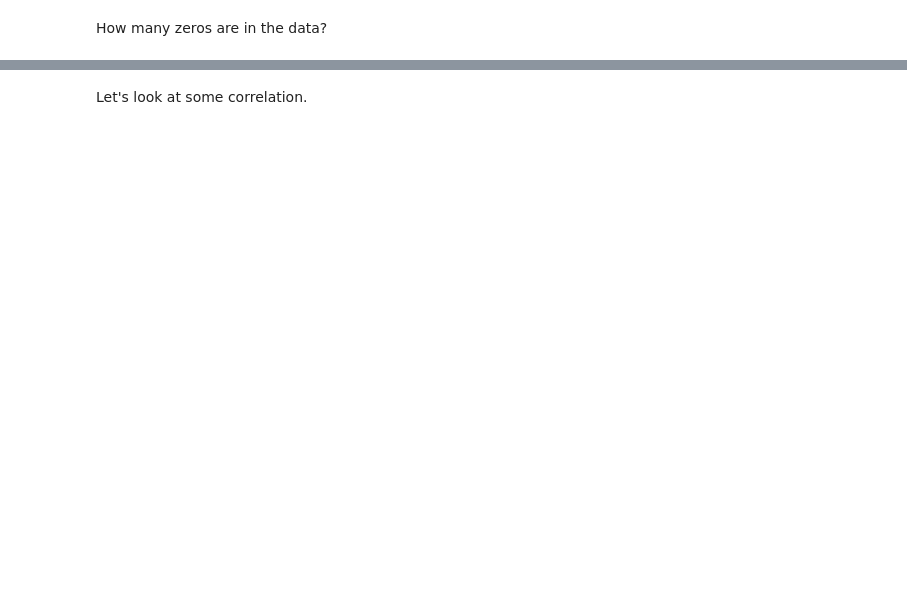
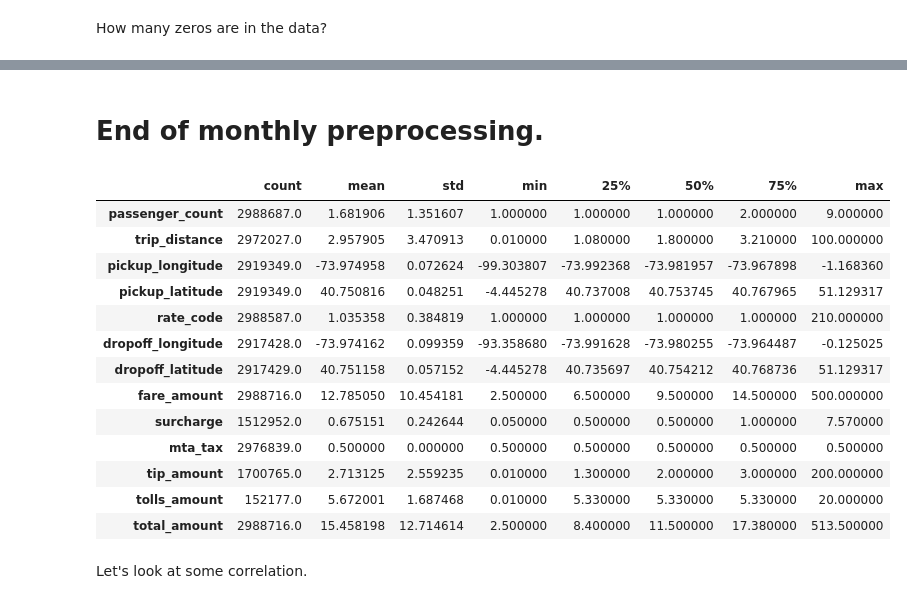
Before and after one commit to nikhase/nyc-taxi, a Jupyter notebook: monthlyDataAnalysis.ipynb, the cells around one changed output, grey strips where cells are left out. Saved outputs shown, nothing was run; the diff lists cells and outputs as text; code cells hidden in the pictures; blank space fills up the shorter version.

```diff
--- a/monthlyDataAnalysis.ipynb
+++ b/monthlyDataAnalysis.ipynb
@@ -230,3 +282,22 @@ taxidata.head()
+# %% [markdown]
+# End of monthly preprocessing.
+# %%
+week.describe().transpose()
+# %% [output]
+|  | count | mean | std | min | 25% | 50% | 75% | max |
+| passenger_count | 2988687.0 | 1.681906 | 1.351607 | 1.000000 | 1.000000 | 1.000000 | 2.000000 | 9.000000 |
+| trip_distance | 2972027.0 | 2.957905 | 3.470913 | 0.010000 | 1.080000 | 1.800000 | 3.210000 | 100.000000 |
+| pickup_longitude | 2919349.0 | -73.974958 | 0.072624 | -99.303807 | -73.992368 | -73.981957 | -73.967898 | -1.168360 |
+| pickup_latitude | 2919349.0 | 40.750816 | 0.048251 | -4.445278 | 40.737008 | 40.753745 | 40.767965 | 51.129317 |
+| rate_code | 2988587.0 | 1.035358 | 0.384819 | 1.000000 | 1.000000 | 1.000000 | 1.000000 | 210.000000 |
+| dropoff_longitude | 2917428.0 | -73.974162 | 0.099359 | -93.358680 | -73.991628 | -73.980255 | -73.964487 | -0.125025 |
+| dropoff_latitude | 2917429.0 | 40.751158 | 0.057152 | -4.445278 | 40.735697 | 40.754212 | 40.768736 | 51.129317 |
+| fare_amount | 2988716.0 | 12.785050 | 10.454181 | 2.500000 | 6.500000 | 9.500000 | 14.500000 | 500.000000 |
+| surcharge | 1512952.0 | 0.675151 | 0.242644 | 0.050000 | 0.500000 | 0.500000 | 1.000000 | 7.570000 |
+| mta_tax | 2976839.0 | 0.500000 | 0.000000 | 0.500000 | 0.500000 | 0.500000 | 0.500000 | 0.500000 |
+| tip_amount | 1700765.0 | 2.713125 | 2.559235 | 0.010000 | 1.300000 | 2.000000 | 3.000000 | 200.000000 |
+| tolls_amount | 152177.0 | 5.672001 | 1.687468 | 0.010000 | 5.330000 | 5.330000 | 5.330000 | 20.000000 |
+| total_amount | 2988716.0 | 15.458198 | 12.714614 | 2.500000 | 8.400000 | 11.500000 | 17.380000 | 513.500000 |
 # %% [markdown]
 Let's look at some correlation.
 # %%
```
Also changed, not shown: parts of 41 cells of this notebook.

+===+

=== Exercise prompt ===
Where does the word "output" appear in the listing? List each line that holds it.

=== Exercise response ===
Before and after one commit to nikhase/nyc-taxi, a Jupyter notebook: monthlyDataAnalysis.ipynb, the cells around one changed output, grey strips where cells are left out. Saved outputs shown, nothing was run; the diff lists cells and outputs as text; code cells hidden in the pictures; blank space fills up the shorter version.
+# %% [output]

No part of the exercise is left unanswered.